A cryptic crossword clue could be: Confused shrub loses right, becomes President.

Last Saturday, some of the usual suspects gathered to dig, pull, cut, chop, heave, turn over, and otherwise do wonderful things in the park.

Wkday Oct 3 IMG_20151010_142126

Some weeding (actually, a lot!) was needed in the central flower bed. It looks quite neat now but there is still more to be done.

The star bed, relieved of the summer flowering that had become straggly and unkempt, is now a vision of pristine loveliness and ready to receive some winter colour.

Wkday Oct 2 IMG_20151011_092836

I say this, but I don’t know if there are any plans for winter pansies and such like. I do hope so. Last year, the Friends planted a lovely colourful display that cheered everyone up through the long winter.

Another area planted up during the workday, (my, they were a busy lot!) was near the bowling green.

wkday Oct 1 IMG_20151013_092728

This now has some, er…um…. plants, – attractive leaves, no flowers yet, don’t know what they are, but I’m sure they’ll grow beautifully given half a chance. This particular spot is a favourite for young people who have, over the last couple of years, destroyed all vegetation in front of the bench they like to sit on. You have to admire their skill – whether it was withering looks, heavy feet or with the aid of bicycles, this patch had been well and truly decimated in a short time. Such talent should be nurtured and I would point them towards a career in gardening. However, some diversification would be beneficial. They could start by looking after this area and making sure that the new plants flourish. (A pig, you say? Where?)
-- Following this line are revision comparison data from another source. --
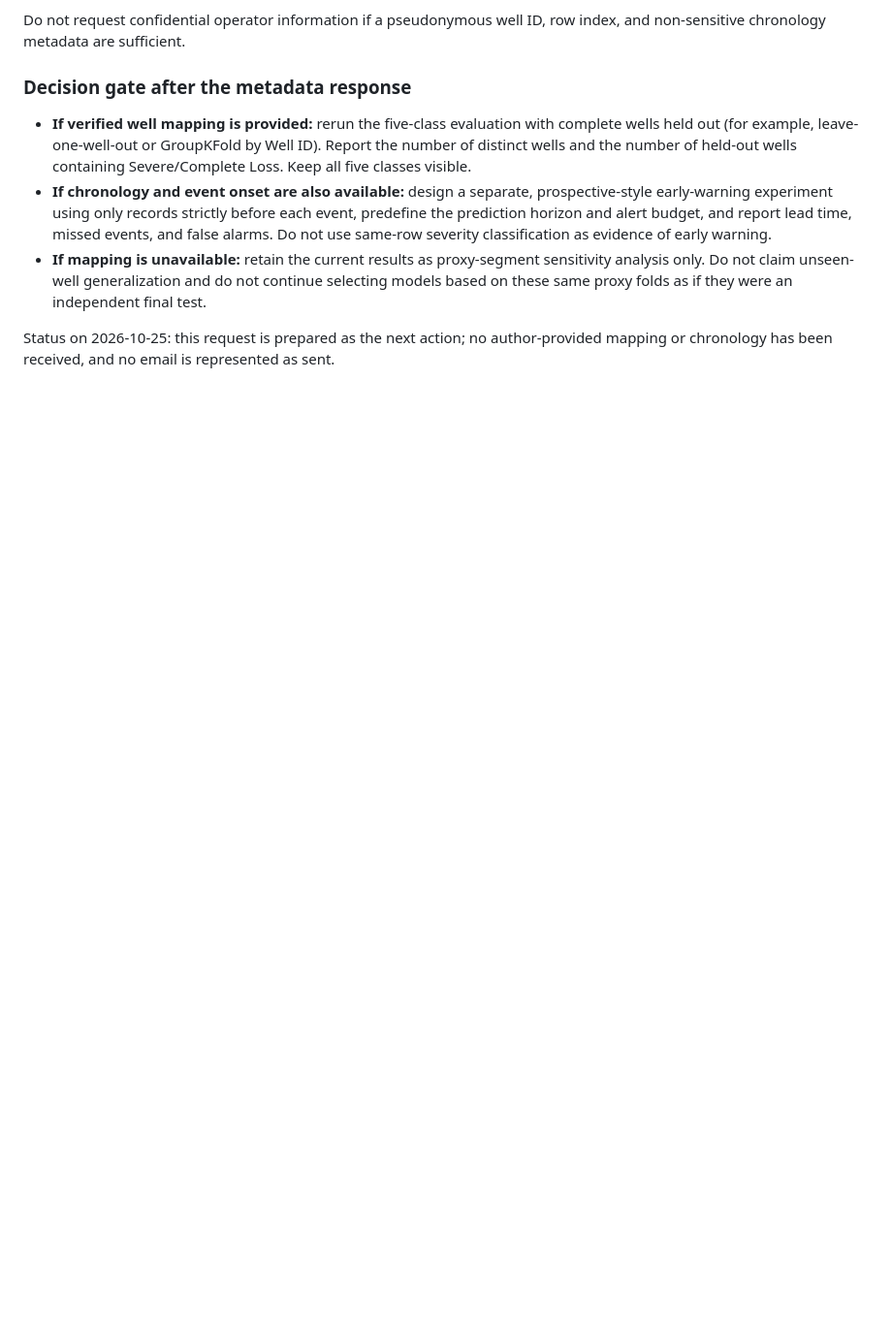
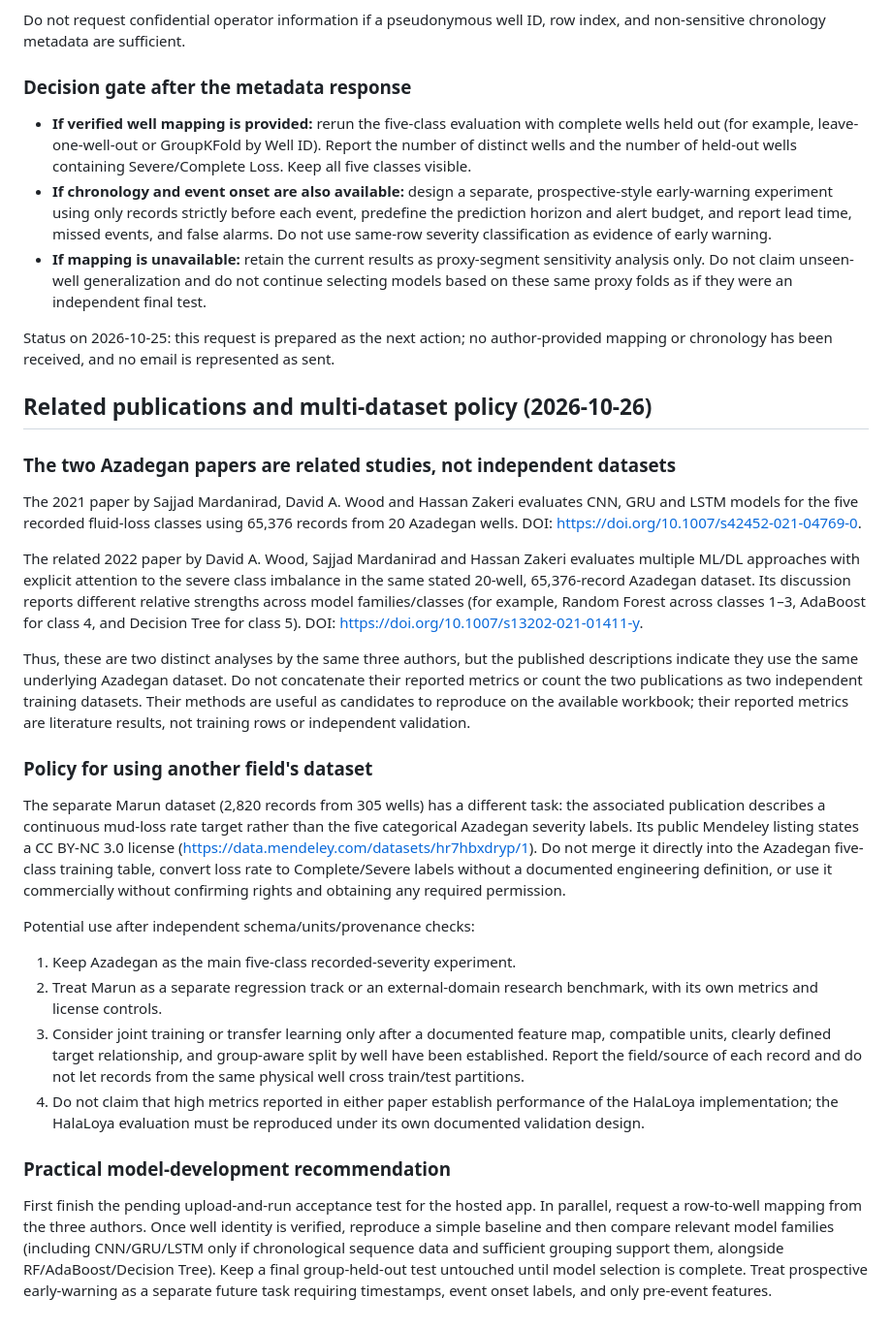
Before and after one commit to halas9370-a11y/halas9370-a11y.github.io, a Markdown page: drilling-mvp/MODEL_EVALUATION_PLAN.md, the part around the change. Shown at 97% size. Drawn GitHub-style; blank space fills up the shorter version.

Commit message:
Document related Azadegan papers and safe multi-dataset training policy

```diff
--- a/drilling-mvp/MODEL_EVALUATION_PLAN.md
+++ b/drilling-mvp/MODEL_EVALUATION_PLAN.md
@@ -342,3 +342,28 @@ Do not request confidential operator information if a pseudonymous well ID, row
 - **If mapping is unavailable:** retain the current results as proxy-segment sensitivity analysis only. Do not claim unseen-well generalization and do not continue selecting models based on these same proxy folds as if they were an independent final test.
 
 Status on 2026-10-25: this request is prepared as the next action; no author-provided mapping or chronology has been received, and no email is represented as sent.
+
+
+## Related publications and multi-dataset policy (2026-10-26)
+
+### The two Azadegan papers are related studies, not independent datasets
+
+The 2021 paper by Sajjad Mardanirad, David A. Wood and Hassan Zakeri evaluates CNN, GRU and LSTM models for the five recorded fluid-loss classes using 65,376 records from 20 Azadegan wells. DOI: https://doi.org/10.1007/s42452-021-04769-0.
+
+The related 2022 paper by David A. Wood, Sajjad Mardanirad and Hassan Zakeri evaluates multiple ML/DL approaches with explicit attention to the severe class imbalance in the same stated 20-well, 65,376-record Azadegan dataset. Its discussion reports different relative strengths across model families/classes (for example, Random Forest across classes 1–3, AdaBoost for class 4, and Decision Tree for class 5). DOI: https://doi.org/10.1007/s13202-021-01411-y.
+
+Thus, these are two distinct analyses by the same three authors, but the published descriptions indicate they use the same underlying Azadegan dataset. Do not concatenate their reported metrics or count the two publications as two independent training datasets. Their methods are useful as candidates to reproduce on the available workbook; their reported metrics are literature results, not training rows or independent validation.
+
+### Policy for using another field's dataset
+
+The separate Marun dataset (2,820 records from 305 wells) has a different task: the associated publication describes a continuous mud-loss rate target rather than the five categorical Azadegan severity labels. Its public Mendeley listing states a CC BY-NC 3.0 license (https://data.mendeley.com/datasets/hr7hbxdryp/1). Do not merge it directly into the Azadegan five-class training table, convert loss rate to Complete/Severe labels without a documented engineering definition, or use it commercially without confirming rights and obtaining any required permission.
+
+Potential use after independent schema/units/provenance checks:
+1. Keep Azadegan as the main five-class recorded-severity experiment.
+2. Treat Marun as a separate regression track or an external-domain research benchmark, with its own metrics and license controls.
+3. Consider joint training or transfer learning only after a documented feature map, compatible units, clearly defined target relationship, and group-aware split by well have been established. Report the field/source of each record and do not let records from the same physical well cross train/test partitions.
+4. Do not claim that high metrics reported in either paper establish performance of the HalaLoya implementation; the HalaLoya evaluation must be reproduced under its own documented validation design.
+
+### Practical model-development recommendation
+
+First finish the pending upload-and-run acceptance test for the hosted app. In parallel, request a row-to-well mapping from the three authors. Once well identity is verified, reproduce a simple baseline and then compare relevant model families (including CNN/GRU/LSTM only if chronological sequence data and sufficient grouping support them, alongside RF/AdaBoost/Decision Tree). Keep a final group-held-out test untouched until model selection is complete. Treat prospective early-warning as a separate future task requiring timestamps, event onset labels, and only pre-event features.
```
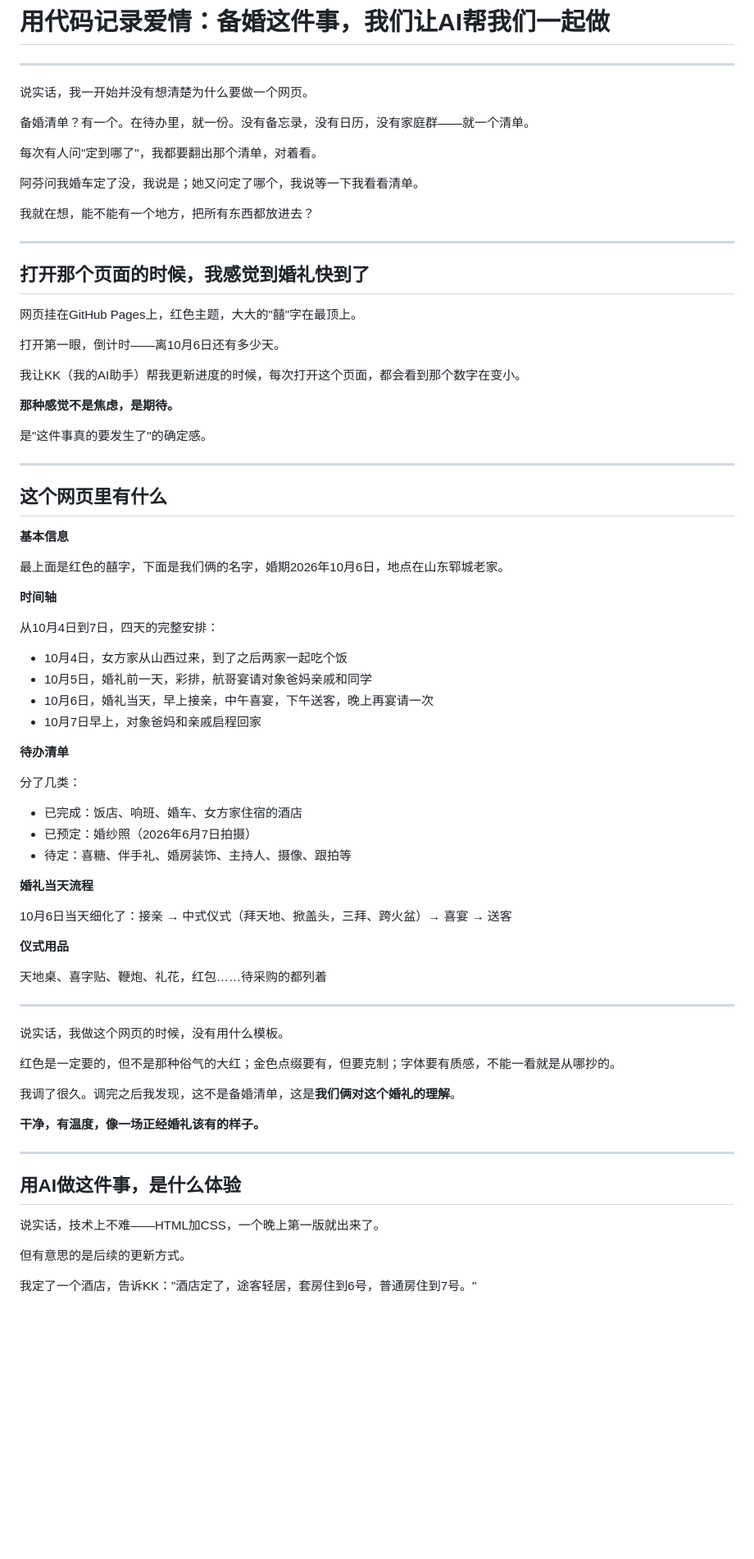
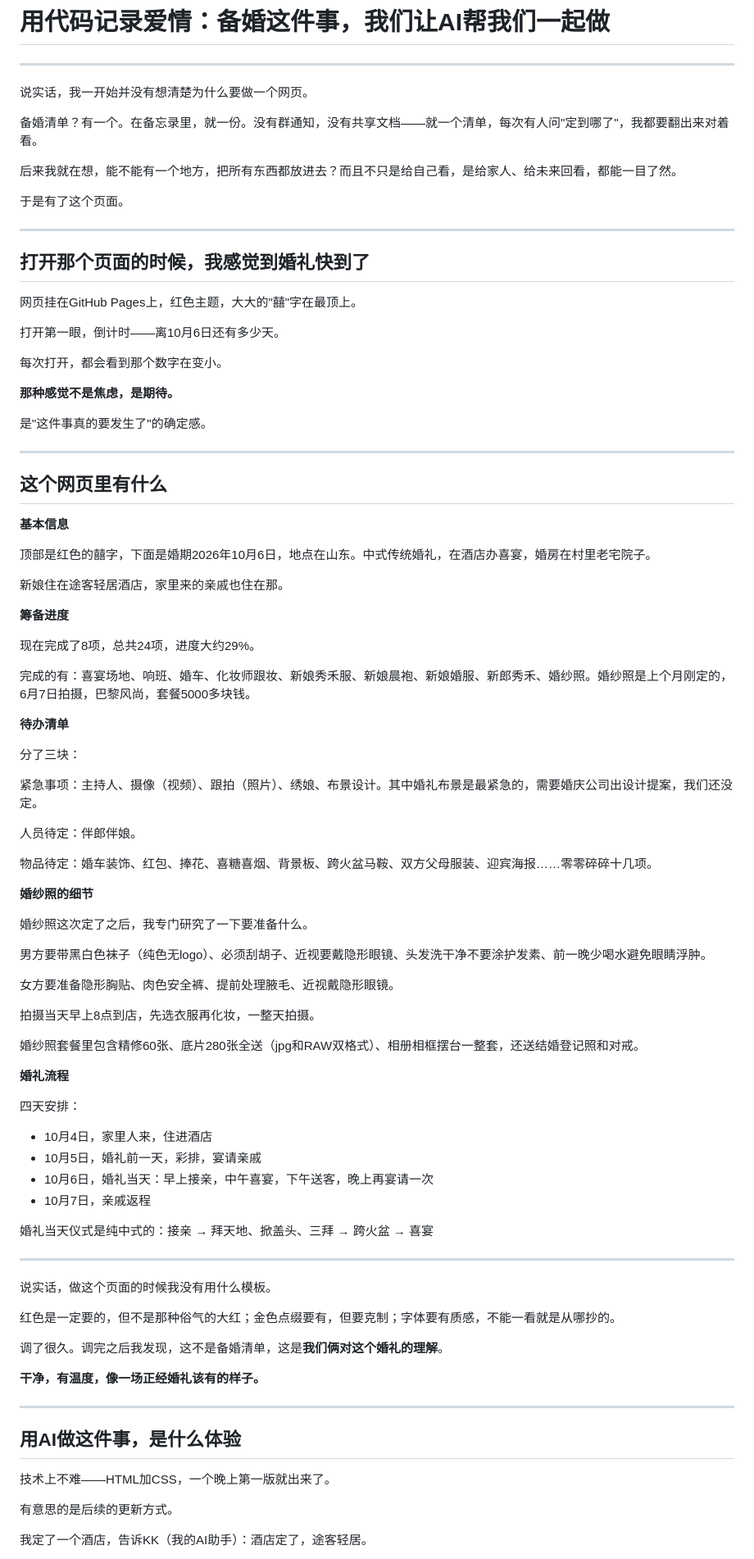
Before and after one commit to NickY4ng/wedding-prep, a Markdown page: 文章-备婚网页.md, the part around one of its changes. Shown at 82% size. Rendered like a GitHub page; blank space fills up the shorter version.

Commit message:
chore: 更新备婚文章，移除AI味，更新HTML新内容（婚纱照详情/布景提案/敏感信息遮盖）

```diff
--- a/文章-备婚网页.md
+++ b/文章-备婚网页.md
@@ -4,13 +4,11 @@
 
 说实话，我一开始并没有想清楚为什么要做一个网页。
 
-备婚清单？有一个。在待办里，就一份。没有备忘录，没有日历，没有家庭群——就一个清单。
+备婚清单？有一个。在备忘录里，就一份。没有群通知，没有共享文档——就一个清单，每次有人问"定到哪了"，我都要翻出来对着看。
 
-每次有人问"定到哪了"，我都要翻出那个清单，对着看。
+后来我就在想，能不能有一个地方，把所有东西都放进去？而且不只是给自己看，是给家人、给未来回看，都能一目了然。
 
-阿芬问我婚车定了没，我说是；她又问定了哪个，我说等一下我看看清单。
-
-我就在想，能不能有一个地方，把所有东西都放进去？
+于是有了这个页面。
 
 ---
 
@@ -20,7 +18,7 @@
 
 打开第一眼，倒计时——离10月6日还有多少天。
 
-我让KK（我的AI助手）帮我更新进度的时候，每次打开这个页面，都会看到那个数字在变小。
+每次打开，都会看到那个数字在变小。
 
 **那种感觉不是焦虑，是期待。**
 
@@ -32,38 +30,55 @@
 
 **基本信息**
 
-最上面是红色的囍字，下面是我们俩的名字，婚期2026年10月6日，地点在山东郓城老家。
+顶部是红色的囍字，下面是婚期2026年10月6日，地点在山东。中式传统婚礼，在酒店办喜宴，婚房在村里老宅院子。
 
-**时间轴**
+新娘住在途客轻居酒店，家里来的亲戚也住在那。
 
-从10月4日到7日，四天的完整安排：
-- 10月4日，女方家从山西过来，到了之后两家一起吃个饭
-- 10月5日，婚礼前一天，彩排，航哥宴请对象爸妈亲戚和同学
-- 10月6日，婚礼当天，早上接亲，中午喜宴，下午送客，晚上再宴请一次
-- 10月7日早上，对象爸妈和亲戚启程回家
+**筹备进度**
+
+现在完成了8项，总共24项，进度大约29%。
+
+完成的有：喜宴场地、响班、婚车、化妆师跟妆、新娘秀禾服、新娘晨袍、新娘婚服、新郎秀禾、婚纱照。婚纱照是上个月刚定的，6月7日拍摄，巴黎风尚，套餐5000多块钱。
 
 **待办清单**
 
-分了几类：
-- 已完成：饭店、响班、婚车、女方家住宿的酒店
-- 已预定：婚纱照（2026年6月7日拍摄）
-- 待定：喜糖、伴手礼、婚房装饰、主持人、摄像、跟拍等
+分了三块：
 
-**婚礼当天流程**
+紧急事项：主持人、摄像（视频）、跟拍（照片）、绣娘、布景设计。其中婚礼布景是最紧急的，需要婚庆公司出设计提案，我们还没定。
 
-10月6日当天细化了：接亲 → 中式仪式（拜天地、掀盖头，三拜、跨火盆）→ 喜宴 → 送客
+人员待定：伴郎伴娘。
 
-**仪式用品**
+物品待定：婚车装饰、红包、捧花、喜糖喜烟、背景板、跨火盆马鞍、双方父母服装、迎宾海报……零零碎碎十几项。
 
-天地桌、喜字贴、鞭炮、礼花，红包……待采购的都列着
+**婚纱照的细节**
+
+婚纱照这次定了之后，我专门研究了一下要准备什么。
+
+男方要带黑白色袜子（纯色无logo）、必须刮胡子、近视要戴隐形眼镜、头发洗干净不要涂护发素、前一晚少喝水避免眼睛浮肿。
+
+女方要准备隐形胸贴、肉色安全裤、提前处理腋毛、近视戴隐形眼镜。
+
+拍摄当天早上8点到店，先选衣服再化妆，一整天拍摄。
+
+婚纱照套餐里包含精修60张、底片280张全送（jpg和RAW双格式）、相册相框摆台一整套，还送结婚登记照和对戒。
+
+**婚礼流程**
+
+四天安排：
+- 10月4日，家里人来，住进酒店
+- 10月5日，婚礼前一天，彩排，宴请亲戚
+- 10月6日，婚礼当天：早上接亲，中午喜宴，下午送客，晚上再宴请一次
+- 10月7日，亲戚返程
+
+婚礼当天仪式是纯中式的：接亲 → 拜天地、掀盖头、三拜 → 跨火盆 → 喜宴
 
 ---
 
-说实话，我做这个网页的时候，没有用什么模板。
+说实话，做这个页面的时候我没有用什么模板。
 
 红色是一定要的，但不是那种俗气的大红；金色点缀要有，但要克制；字体要有质感，不能一看就是从哪抄的。
 
-我调了很久。调完之后我发现，这不是备婚清单，这是**我们俩对这个婚礼的理解**。
+调了很久。调完之后我发现，这不是备婚清单，这是**我们俩对这个婚礼的理解**。
 
 **干净，有温度，像一场正经婚礼该有的样子。**
 
@@ -71,9 +86,9 @@
 
 ## 用AI做这件事，是什么体验
 
-说实话，技术上不难——HTML加CSS，一个晚上第一版就出来了。
+技术上不难——HTML加CSS，一个晚上第一版就出来了。
 
-但有意思的是后续的更新方式。
+有意思的是后续的更新方式。
 
-我定了一个酒店，告诉KK："酒店定了，途客轻居，套房住到6号，普通房住到7号。"
+我定了一个酒店，告诉KK（我的AI助手）：酒店定了，途客轻居。
 
```
Also changed, not shown: other parts of 文章-备婚网页.md (+7 -13 lines).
On a serious note, it would be great if our young people took more of an interest in the park and came to the occasional work day. It’s very hard to get new volunteers, young or old. The Friends try to drum up interest but no-one new seems to want to join. Is it because they’re shy? Don’t think they have any talents to offer? Aren’t gardeners? None of this matters – there are friendly faces around and there’s always something that the most un-green-fingered of us can do.

If anyone has any ideas on how to drum up enthusiastic volunteers, let the Friends know via their website.



Even on the greyest of days and in rain, the gorgeous rudbeckias make a cheerful splash of colour along the bowling green.

Rudbeckia Sept 2015 IMG_20150915_091737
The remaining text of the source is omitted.